The proposed 2016/2017 season for sea ducks will be reduced to one season from November 21-Jan. 28 for a total of 60 days. The daily limit will drop from seven to five. You will be able to harvest only four scoter, four eider of which only one can be female, and four long-tailed ducks.

The other big change is in the brant season. As their numbers continue to rise, the season length and limits have been extended. This year the proposed season will run almost a month longer from Nov. 21-Jan 28 with the daily bag limit increased from one to two. This column will carry the complete set of dates once they are approved by the DFW.

Improved Trout Stocking Report

Massachusetts anglers who go to Mass.gov/Trout can now view a list or a map displaying trout stocking information, which is updated daily. Anglers seeking stocking reports for a particular water body or town should use the table to locate information.

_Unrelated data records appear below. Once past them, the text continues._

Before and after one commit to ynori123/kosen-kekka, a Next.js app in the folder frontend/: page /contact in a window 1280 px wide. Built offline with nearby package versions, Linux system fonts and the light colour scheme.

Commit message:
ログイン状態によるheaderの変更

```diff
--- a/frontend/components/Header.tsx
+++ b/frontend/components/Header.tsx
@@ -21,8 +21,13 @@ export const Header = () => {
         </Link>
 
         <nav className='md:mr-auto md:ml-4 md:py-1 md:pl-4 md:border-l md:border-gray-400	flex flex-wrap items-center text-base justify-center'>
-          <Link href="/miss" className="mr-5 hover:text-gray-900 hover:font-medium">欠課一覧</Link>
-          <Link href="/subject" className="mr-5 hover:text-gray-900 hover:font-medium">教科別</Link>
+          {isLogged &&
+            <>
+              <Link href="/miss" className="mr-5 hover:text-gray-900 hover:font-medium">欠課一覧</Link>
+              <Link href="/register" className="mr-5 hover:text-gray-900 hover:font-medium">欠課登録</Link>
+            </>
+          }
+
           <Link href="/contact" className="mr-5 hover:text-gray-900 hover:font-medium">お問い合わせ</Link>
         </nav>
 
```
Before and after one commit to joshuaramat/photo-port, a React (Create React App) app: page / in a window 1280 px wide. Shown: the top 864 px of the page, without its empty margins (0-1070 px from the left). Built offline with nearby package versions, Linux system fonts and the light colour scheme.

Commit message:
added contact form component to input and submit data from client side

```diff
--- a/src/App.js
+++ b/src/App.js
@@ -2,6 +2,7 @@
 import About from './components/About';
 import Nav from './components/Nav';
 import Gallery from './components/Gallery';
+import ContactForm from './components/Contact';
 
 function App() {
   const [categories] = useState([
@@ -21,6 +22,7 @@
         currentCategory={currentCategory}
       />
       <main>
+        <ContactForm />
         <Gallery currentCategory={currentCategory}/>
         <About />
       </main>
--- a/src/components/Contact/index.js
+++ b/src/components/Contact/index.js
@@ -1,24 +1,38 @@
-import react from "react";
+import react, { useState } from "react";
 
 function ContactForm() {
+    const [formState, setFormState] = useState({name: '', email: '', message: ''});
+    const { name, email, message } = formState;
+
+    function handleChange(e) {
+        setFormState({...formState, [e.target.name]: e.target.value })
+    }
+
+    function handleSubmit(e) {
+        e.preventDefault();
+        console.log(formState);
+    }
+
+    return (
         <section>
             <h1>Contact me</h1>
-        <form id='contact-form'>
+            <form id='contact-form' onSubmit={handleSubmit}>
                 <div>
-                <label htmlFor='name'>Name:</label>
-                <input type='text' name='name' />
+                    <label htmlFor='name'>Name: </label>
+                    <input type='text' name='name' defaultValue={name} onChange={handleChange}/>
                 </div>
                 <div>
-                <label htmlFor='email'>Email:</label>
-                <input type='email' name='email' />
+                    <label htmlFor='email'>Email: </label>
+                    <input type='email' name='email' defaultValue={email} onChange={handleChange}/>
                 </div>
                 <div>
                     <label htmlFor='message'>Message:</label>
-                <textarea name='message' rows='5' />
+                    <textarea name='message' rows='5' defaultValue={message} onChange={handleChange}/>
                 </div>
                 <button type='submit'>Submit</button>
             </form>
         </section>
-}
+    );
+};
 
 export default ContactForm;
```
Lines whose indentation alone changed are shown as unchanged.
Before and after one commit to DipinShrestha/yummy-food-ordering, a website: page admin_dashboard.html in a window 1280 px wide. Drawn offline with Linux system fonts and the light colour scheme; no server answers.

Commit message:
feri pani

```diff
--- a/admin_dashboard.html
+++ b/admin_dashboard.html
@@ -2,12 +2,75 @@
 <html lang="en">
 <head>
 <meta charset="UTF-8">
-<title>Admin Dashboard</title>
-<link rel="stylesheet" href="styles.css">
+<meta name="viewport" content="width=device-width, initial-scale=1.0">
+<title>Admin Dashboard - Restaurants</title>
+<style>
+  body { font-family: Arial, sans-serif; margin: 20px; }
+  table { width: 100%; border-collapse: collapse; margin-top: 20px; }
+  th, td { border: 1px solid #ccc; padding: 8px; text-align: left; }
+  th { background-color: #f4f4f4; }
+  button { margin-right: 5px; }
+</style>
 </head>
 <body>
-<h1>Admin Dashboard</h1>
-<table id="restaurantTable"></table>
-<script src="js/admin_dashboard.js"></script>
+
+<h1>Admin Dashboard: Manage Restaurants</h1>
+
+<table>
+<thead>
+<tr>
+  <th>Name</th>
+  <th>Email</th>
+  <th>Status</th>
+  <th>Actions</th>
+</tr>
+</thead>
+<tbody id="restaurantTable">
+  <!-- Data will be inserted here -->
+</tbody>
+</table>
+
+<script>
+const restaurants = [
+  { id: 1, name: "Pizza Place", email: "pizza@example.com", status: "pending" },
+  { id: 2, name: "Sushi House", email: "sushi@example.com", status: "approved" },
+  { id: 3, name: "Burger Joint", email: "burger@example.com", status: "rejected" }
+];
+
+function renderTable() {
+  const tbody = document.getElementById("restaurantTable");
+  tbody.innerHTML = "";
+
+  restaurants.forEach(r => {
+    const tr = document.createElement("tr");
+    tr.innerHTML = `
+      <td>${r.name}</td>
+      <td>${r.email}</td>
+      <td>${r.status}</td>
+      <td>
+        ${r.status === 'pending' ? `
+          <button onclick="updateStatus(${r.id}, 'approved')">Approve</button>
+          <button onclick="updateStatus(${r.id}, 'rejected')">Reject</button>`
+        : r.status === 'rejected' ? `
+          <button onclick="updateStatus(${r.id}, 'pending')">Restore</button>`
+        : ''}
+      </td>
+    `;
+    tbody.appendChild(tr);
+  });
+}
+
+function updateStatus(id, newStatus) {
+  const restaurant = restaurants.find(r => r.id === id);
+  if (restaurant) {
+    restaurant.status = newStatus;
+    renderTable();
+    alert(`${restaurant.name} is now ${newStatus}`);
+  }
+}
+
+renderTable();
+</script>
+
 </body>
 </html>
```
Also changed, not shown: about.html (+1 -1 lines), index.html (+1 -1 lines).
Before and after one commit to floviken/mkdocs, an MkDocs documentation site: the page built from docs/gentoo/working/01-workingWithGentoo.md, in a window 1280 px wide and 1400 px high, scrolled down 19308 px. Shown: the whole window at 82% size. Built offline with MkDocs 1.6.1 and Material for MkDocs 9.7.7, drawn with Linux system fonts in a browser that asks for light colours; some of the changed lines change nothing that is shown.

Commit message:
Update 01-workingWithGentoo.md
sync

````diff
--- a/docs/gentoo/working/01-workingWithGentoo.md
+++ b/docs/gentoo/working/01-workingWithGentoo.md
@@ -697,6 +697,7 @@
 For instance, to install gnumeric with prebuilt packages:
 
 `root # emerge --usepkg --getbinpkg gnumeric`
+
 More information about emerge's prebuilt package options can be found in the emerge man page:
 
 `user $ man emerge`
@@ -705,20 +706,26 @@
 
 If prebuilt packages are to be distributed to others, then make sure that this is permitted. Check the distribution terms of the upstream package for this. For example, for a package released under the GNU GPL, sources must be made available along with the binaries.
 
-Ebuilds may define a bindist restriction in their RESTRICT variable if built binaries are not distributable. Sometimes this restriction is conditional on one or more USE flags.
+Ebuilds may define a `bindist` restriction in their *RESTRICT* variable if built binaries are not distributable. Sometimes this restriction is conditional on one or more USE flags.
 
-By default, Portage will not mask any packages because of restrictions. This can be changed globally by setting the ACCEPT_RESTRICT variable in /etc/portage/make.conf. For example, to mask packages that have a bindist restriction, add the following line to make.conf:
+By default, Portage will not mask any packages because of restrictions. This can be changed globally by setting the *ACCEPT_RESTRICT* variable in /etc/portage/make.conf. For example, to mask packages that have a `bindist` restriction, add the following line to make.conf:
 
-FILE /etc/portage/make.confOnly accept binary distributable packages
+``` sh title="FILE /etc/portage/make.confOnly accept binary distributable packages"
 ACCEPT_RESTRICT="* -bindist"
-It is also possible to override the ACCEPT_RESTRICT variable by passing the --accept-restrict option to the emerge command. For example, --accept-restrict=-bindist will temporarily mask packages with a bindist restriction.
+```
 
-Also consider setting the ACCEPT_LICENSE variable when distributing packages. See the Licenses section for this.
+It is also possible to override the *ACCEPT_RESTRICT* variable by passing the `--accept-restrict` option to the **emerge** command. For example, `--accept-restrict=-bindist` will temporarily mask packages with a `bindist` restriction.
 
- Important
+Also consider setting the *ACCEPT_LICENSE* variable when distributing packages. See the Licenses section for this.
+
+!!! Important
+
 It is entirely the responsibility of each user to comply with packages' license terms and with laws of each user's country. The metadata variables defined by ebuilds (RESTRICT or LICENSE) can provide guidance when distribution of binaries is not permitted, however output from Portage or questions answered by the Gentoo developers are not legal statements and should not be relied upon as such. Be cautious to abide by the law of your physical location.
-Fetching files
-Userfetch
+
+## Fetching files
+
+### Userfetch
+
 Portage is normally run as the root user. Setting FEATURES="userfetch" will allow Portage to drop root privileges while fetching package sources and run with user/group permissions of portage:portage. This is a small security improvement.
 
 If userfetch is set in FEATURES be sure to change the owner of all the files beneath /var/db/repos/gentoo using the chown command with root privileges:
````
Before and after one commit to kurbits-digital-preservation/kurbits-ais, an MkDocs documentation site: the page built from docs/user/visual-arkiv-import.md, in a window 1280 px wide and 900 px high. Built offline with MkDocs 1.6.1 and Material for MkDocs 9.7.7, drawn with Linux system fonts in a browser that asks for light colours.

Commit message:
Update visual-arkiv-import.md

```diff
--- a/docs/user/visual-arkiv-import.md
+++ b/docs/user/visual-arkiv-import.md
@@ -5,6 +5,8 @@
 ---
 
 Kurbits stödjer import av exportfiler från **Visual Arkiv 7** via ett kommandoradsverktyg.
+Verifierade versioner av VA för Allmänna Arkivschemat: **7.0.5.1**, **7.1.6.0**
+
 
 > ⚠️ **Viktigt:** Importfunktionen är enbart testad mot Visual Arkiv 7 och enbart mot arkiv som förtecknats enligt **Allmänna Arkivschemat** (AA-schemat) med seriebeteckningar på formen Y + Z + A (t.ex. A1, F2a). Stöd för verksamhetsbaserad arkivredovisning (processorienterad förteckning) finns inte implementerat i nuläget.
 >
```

Just type the name of the water body or town into the search window to find all stocking reports for that location. The table also allows users to sort based on an attribute including town, water body, stocking date, type of fish, or district. All districts are now displayed on the same table.

The new map component of the stocking report allows users to zoom and pan to regions of the state and discover new destinations for fishing. The default map view shows the entire state, zoom to the area you would like to explore. Click on a water body (indicated by a pushpin icon or highlighted in purple when zoomed in) to view the dates and types of trout that have been stocked at that location. Stocking locations on streams are approximate, and fish swim, so be sure to investigate other reaches of the stream as well.

Turkey Reporting

With just a few days to the spring turkey season the DFW reminds all hunters that immediately following harvest, hunters must fill out and affix the tag from their turkey permit to the turkey. The turkey must be reported either online via MassFishHunt system or at a traditional checking station within 48 hours of harvest and before the bird is processed for food or taxidermy. The MassFishHunt system generates a confirmation number which must be written on the harvest tag attached to the turkey; the confirmation number serves as the official seal. The tag (or metal seal from a check station) must remain on the bird until it is processed for food or for taxidermy.